#### SOURCE INFORMATION

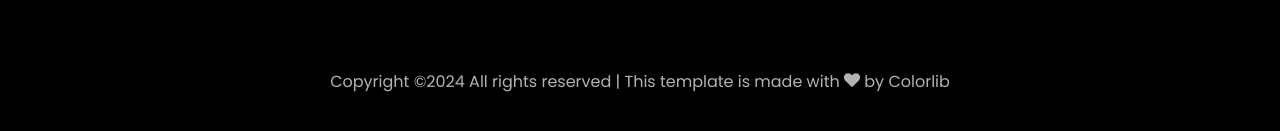
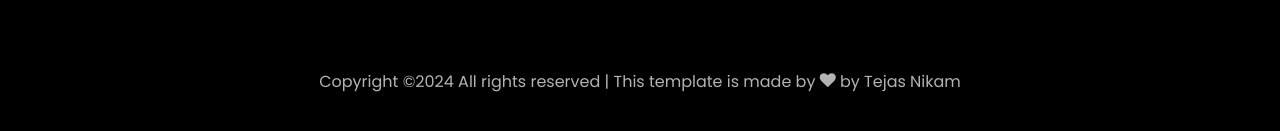
Before and after one commit to Tejas2503/tejasnikam.in, a plain HTML site: page index.html in a window 1280 px wide. Shown: the part 5577-5708 px from the top of the page. Drawn offline with Linux system fonts and the light colour scheme; files whose address does not match are found by name.

Commit message:
Update index.html

```diff
--- a/index.html
+++ b/index.html
@@ -564,7 +564,7 @@
 			<div class="col-md-12 text-center">
 
 			  <p><!-- Link back to Colorlib can't be removed. Template is licensed under CC BY 3.0. -->
-	Copyright &copy;<script>document.write(new Date().getFullYear());</script> All rights reserved | This template is made with <i class="icon-heart color-danger" aria-hidden="true"></i> by <a href="https://colorlib.com" target="_blank">Colorlib</a>
+	Copyright &copy;<script>document.write(new Date().getFullYear());</script> All rights reserved | This template is made by <i class="icon-heart color-danger" aria-hidden="true"></i> by <a href="https://colorlib.com" target="_blank">Tejas Nikam</a>
 	<!-- Link back to Colorlib can't be removed. Template is licensed under CC BY 3.0. --></p>
 			</div>
 		  </div>
```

########

Using the listing above, pull out all lines that hold the word "index".

Before and after one commit to Tejas2503/tejasnikam.in, a plain HTML site: page index.html in a window 1280 px wide. Shown: the part 5577-5708 px from the top of the page. Drawn offline with Linux system fonts and the light colour scheme; files whose address does not match are found by name.
Update index.html
--- a/index.html
+++ b/index.html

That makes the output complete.